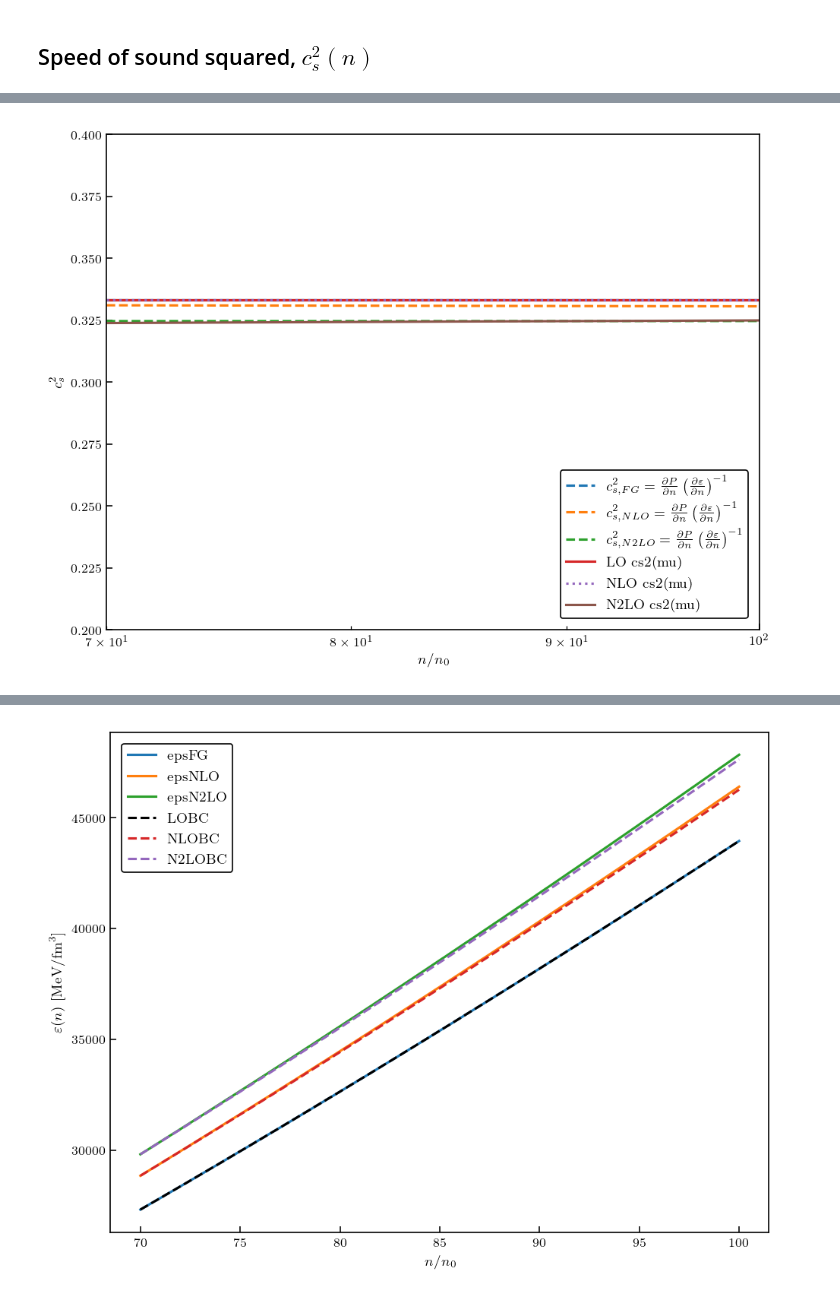
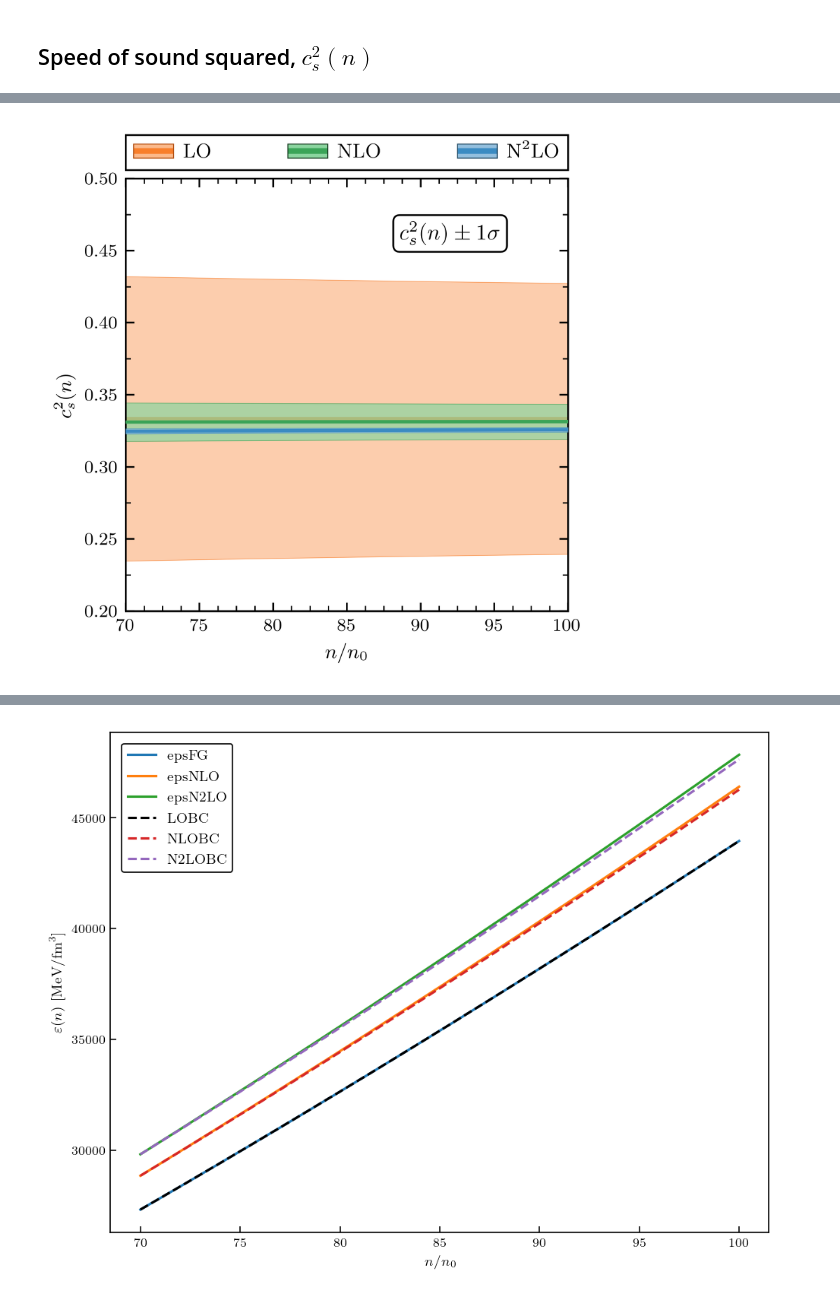
Before and after one commit to asemposki/neutron-rich-bmm, a Jupyter notebook: Gorda_pQCD_gsum.ipynb, the cells around one changed output, grey strips where cells are left out. Drawn from its saved outputs; the diff is of its cells as text; code cells hidden in the pictures.

```diff
--- a/Gorda_pQCD_gsum.ipynb
+++ b/Gorda_pQCD_gsum.ipynb
@@ -235,13 +235,13 @@ labels = [r'LO', r'NLO', r'N$^{2}$LO']
 fig, ax = plt.subplots(1, 1, sharey=True, sharex=True, figsize=(3.4, 3.4), dpi=600)
 for i in range(3):
     ax.plot(3.0 * x, data[:, i]/pqcd.yref(X), zorder=i-1, c=colors[i])
-    ax.fill_between(3.0 * x, (data[:, i] + 1.96*std[:,i])/pqcd.yref(X), (data[:, i] - 1.96*std[:,i])/pqcd.yref(X),
+    ax.fill_between(3.0 * x, (data[:, i] + 1.0*std[:,i])/pqcd.yref(X), (data[:, i] - 1.0*std[:,i])/pqcd.yref(X),
                         zorder=i-1, facecolor=light_colors[i], edgecolor=colors[i], lw=edgewidth, alpha=0.7)
     ax.set_ylim(0.0,1.2)
     ax.set_xlim(min(3.0 * x), max(3.0 * x))
     ax.set_ylabel(r'$P(\mu)/P_{FG}(\mu)$')
 ax.set_xlabel(r'$\mu_{B}$ [GeV]')
-title = r'$P(\mu)/P_{FG}(\mu) \pm 2\sigma$'
+title = r'$P(\mu)/P_{FG}(\mu) \pm 1\sigma$'
 ax.text(
     0.50, 0.25, title, transform=ax.transAxes, ha='left', va='top',
     multialignment='center', zorder=10, fontsize=10,
@@ -343,8 +425,8 @@ plt.legend()
 ### setting up training points first
 # %%
 # now we would like to get a mu array corresponding to the n we desire
-n = np.linspace(11.2, 16.0, 300) # baryon number density from chiral EFT [fm^-3]
-#n = np.linspace(0.05, 16.0, 600)
+#n = np.linspace(11.2, 16.0, 600) # baryon number density from chiral EFT [fm^-3]
+n = np.linspace(0.05, 16.0, 600)
 dens = n
 
 # convert this quark number density first
@@ -945,22 +1138,59 @@ plt.plot(dens/n0, 1.0 + (2.0/(3.0*np.pi))*pqcd.alpha_s(mu_FG, loop=2), linestyle
 # dmudn_2 = np.gradient(mu_pert*1000*3, dens)
 # cs2_3 = (dens/(mu_pert*1000*3)) * dmudn_2
 
-plt.axhline(y=0.3333, color='black')
+labels = [r'LO', r'NLO', r'N$^{2}$LO']
+
+fig, ax = plt.subplots(1, 1, sharey=True, sharex=True, figsize=(3.4, 3.4), dpi=600)
+ax.axhline(y=(1.0/3.0), color='grey', linestyle='dotted', zorder=-1, alpha=0.2)
+#ax.plot(dens/n0, cs2_FG['mean'], c=colors[0], zorder=1)
+ax.plot(dens/n0, cs2_interp_FG, c=colors[0], zorder=1)
+# ax.fill_between(dens/n0, cs2_FG['lower'], cs2_FG['upper'],
+#                     zorder=0, facecolor=light_colors[0], edgecolor=colors[0], lw=edgewidth, alpha=0.7)
+#ax.plot(dens/n0, cs2_NLO['mean'], c=colors[1], zorder=3)
+ax.plot(dens/n0, cs2_interp_NLO, c=colors[1], zorder=3)
+# ax.fill_between(dens/n0, cs2_NLO['lower'], cs2_NLO['upper'],
+#                     zorder=2, facecolor=light_colors[1], edgecolor=colors[1], lw=edgewidth, alpha=0.7)
+#ax.plot(dens/n0, cs2_N2LO['mean'], c=colors[2], zorder=5)
+ax.plot(dens/n0, cs2_interp_NNLO, c=colors[2], zorder=5)
+# ax.fill_between(dens/n0, cs2_N2LO['lower'], cs2_N2LO['upper'],
+#                     zorder=4, facecolor=light_colors[2], edgecolor=colors[2], lw=edgewidth, alpha=0.7)
+
+ax.fill_between(dens/n0, cs2_interp_FG_lower, cs2_interp_FG_upper, \
+                zorder=0, facecolor=light_colors[0], edgecolor=colors[0], lw=edgewidth, alpha=0.7)
+ax.fill_between(dens/n0, cs2_interp_NLO_lower, cs2_interp_NLO_upper, \
+                zorder=2, facecolor=light_colors[1], edgecolor=colors[1], lw=edgewidth, alpha=0.7)
+ax.fill_between(dens/n0, cs2_interp_NNLO_lower, cs2_interp_NNLO_upper, \
+                zorder=4, facecolor=light_colors[2], edgecolor=colors[2], lw=edgewidth, alpha=0.7)
+
+ax.set_ylim(0.2,0.5)
+ax.set_xlim(min(dens/n0), max(dens/n0))
+#ax.set_xscale('log')
+ax.set_ylabel(r'$c_{s}^{2}(n)$')
+ax.set_xlabel(r'$n/n_{0}$')
+title = r'$c_{s}^{2}(n) \pm 1\sigma$'
+ax.text(
+    0.62, 0.90, title, transform=ax.transAxes, ha='left', va='top',
+    multialignment='center', zorder=10, fontsize=10,
+    bbox=dict(facecolor='w', boxstyle='round')
+)
+ax.xaxis.set_minor_locator(AutoMinorLocator(4))
+ax.yaxis.set_minor_locator(AutoMinorLocator(2))
+ax.tick_params(right=True, top=True, which='both')
+add_top_order_legend(fig, ax, ax, order_labels, colors, light_colors, dark_colors)
+fig.savefig('pqcd_cs2n.pdf')
 
 # plot the result quickly (noting the issue with scaling back out of P/P_FG)
 # FG
-plt.plot(dens/n0, cs2_FG['mean'], linestyle='dashed', label=r'$c_{s, FG}^{2} = \frac{\partial P}{\partial n}\left(\frac{\partial \varepsilon}{\partial n}\right)^{-1}$')
-#plt.fill_between(dens/n0, cs2_FG['lower'], cs2_FG['upper'], alpha=0.2)
+# plt.plot(dens/n0, cs2_FG['mean'], label=r'$c_{s, FG}^{2} = \frac{\partial P}{\partial n}\left(\frac{\partial \varepsilon}{\partial n}\right)^{-1}$')
+# plt.fill_between(dens/n0, cs2_FG['lower'], cs2_FG['upper'], alpha=0.2)
+
 # NLO
-plt.plot(dens/n0, cs2_NLO['mean'], linestyle='dashed', label=r'$c_{s, NLO}^{2} = \frac{\partial P}{\partial n}\left(\frac{\partial \varepsilon}{\partial n}\right)^{-1}$')
-#plt.fill_between(dens/n0, cs2_NLO['lower'], cs2_NLO['upper'], alpha=0.2)
-# N2LO
-plt.plot(dens/n0, cs2_N2LO['mean'], linestyle='dashed', label=r'$c_{s, N2LO}^{2} = \frac{\partial P}{\partial n}\left(\frac{\partial \varepsilon}{\partial n}\right)^{-1}$')
-plt.xlim(dens[0]/n0, 100.0)
-plt.xscale('log')
-plt.ylim(0.2, 0.4)
-plt.xlabel(r'$n/n_{0}$')
-plt.ylabel(r'$c_{s}^{2}$')
+# plt.plot(dens/n0, cs2_NLO['mean'], linestyle='dashed', label=r'$c_{s, NLO}^{2} = \frac{\partial P}{\partial n}\left(\frac{\partial \varepsilon}{\partial n}\right)^{-1}$')
+# plt.fill_between(dens/n0, cs2_NLO['lower'], cs2_NLO['upper'], alpha=0.2)
+
+# # N2LO
+# plt.plot(dens/n0, cs2_N2LO['mean'], linestyle='dashed', label=r'$c_{s, N2LO}^{2} = \frac{\partial P}{\partial n}\left(\frac{\partial \varepsilon}{\partial n}\right)^{-1}$')
+# plt.fill_between(dens/n0, cs2_N2LO['lower'], cs2_N2LO['upper'], alpha=0.2)
 
 print('FG endpoint:', cs2_FG['mean'][-1])
 print('NLO endpoint:', cs2_NLO['mean'][-1])
@@ -972,11 +1202,9 @@ print(cs2_N2LO['mean'][0])
 mu_pert = mu_FG + pqcd.mu_1(mu_FG) + pqcd.mu_2(mu_FG)
 
 # plot each order from P(mu) result, to check the consistency
-plt.plot(dens/n0, 0.3333*np.ones(len(dens)), label=r'LO cs2(mu)')
-plt.plot(dens/n0, 0.3333*np.ones(len(dens)), linestyle='dotted', label=r'NLO cs2(mu)')
-plt.plot(dens/n0, 0.3333*np.ones(len(dens)) - 0.136033*pqcd.alpha_s(mu_FG, loop=2)**2.0, \
-         label=r'N2LO cs2(mu)') # Nf = 2 currently
-plt.legend(loc='lower right')
-plt.savefig('comparecs2.pdf')
+# plt.plot(dens/n0, 0.3333*np.ones(len(dens)), label=r'LO cs2(mu)')
+# plt.plot(dens/n0, 0.3333*np.ones(len(dens)), linestyle='dotted', label=r'NLO cs2(mu)')
+# plt.plot(dens/n0, 0.3333*np.ones(len(dens)) - 0.136033*pqcd.alpha_s(mu_FG, loop=2)**2.0, \
+#          label=r'N2LO cs2(mu)') # Nf = 2 currently
 plt.show()
 # %% [output]
@@ -987 +1215 @@ N2LO endpoint 0.3246712721277588
-[figure, old version]
+[figure, new version]
```
Also changed, not shown: parts of 28 cells of this notebook, 14 other files.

ACTION ITEM: Your task is to copy each line of the entries that includes the word "frac".

SOLUTION FOR THIS TASK:
-plt.plot(dens/n0, cs2_FG['mean'], linestyle='dashed', label=r'$c_{s, FG}^{2} = \frac{\partial P}{\partial n}\left(\frac{\partial \varepsilon}{\partial n}\right)^{-1}$')
+# plt.plot(dens/n0, cs2_FG['mean'], label=r'$c_{s, FG}^{2} = \frac{\partial P}{\partial n}\left(\frac{\partial \varepsilon}{\partial n}\right)^{-1}$')
-plt.plot(dens/n0, cs2_NLO['mean'], linestyle='dashed', label=r'$c_{s, NLO}^{2} = \frac{\partial P}{\partial n}\left(\frac{\partial \varepsilon}{\partial n}\right)^{-1}$')
-plt.plot(dens/n0, cs2_N2LO['mean'], linestyle='dashed', label=r'$c_{s, N2LO}^{2} = \frac{\partial P}{\partial n}\left(\frac{\partial \varepsilon}{\partial n}\right)^{-1}$')
+# plt.plot(dens/n0, cs2_NLO['mean'], linestyle='dashed', label=r'$c_{s, NLO}^{2} = \frac{\partial P}{\partial n}\left(\frac{\partial \varepsilon}{\partial n}\right)^{-1}$')
+# plt.plot(dens/n0, cs2_N2LO['mean'], linestyle='dashed', label=r'$c_{s, N2LO}^{2} = \frac{\partial P}{\partial n}\left(\frac{\partial \varepsilon}{\partial n}\right)^{-1}$')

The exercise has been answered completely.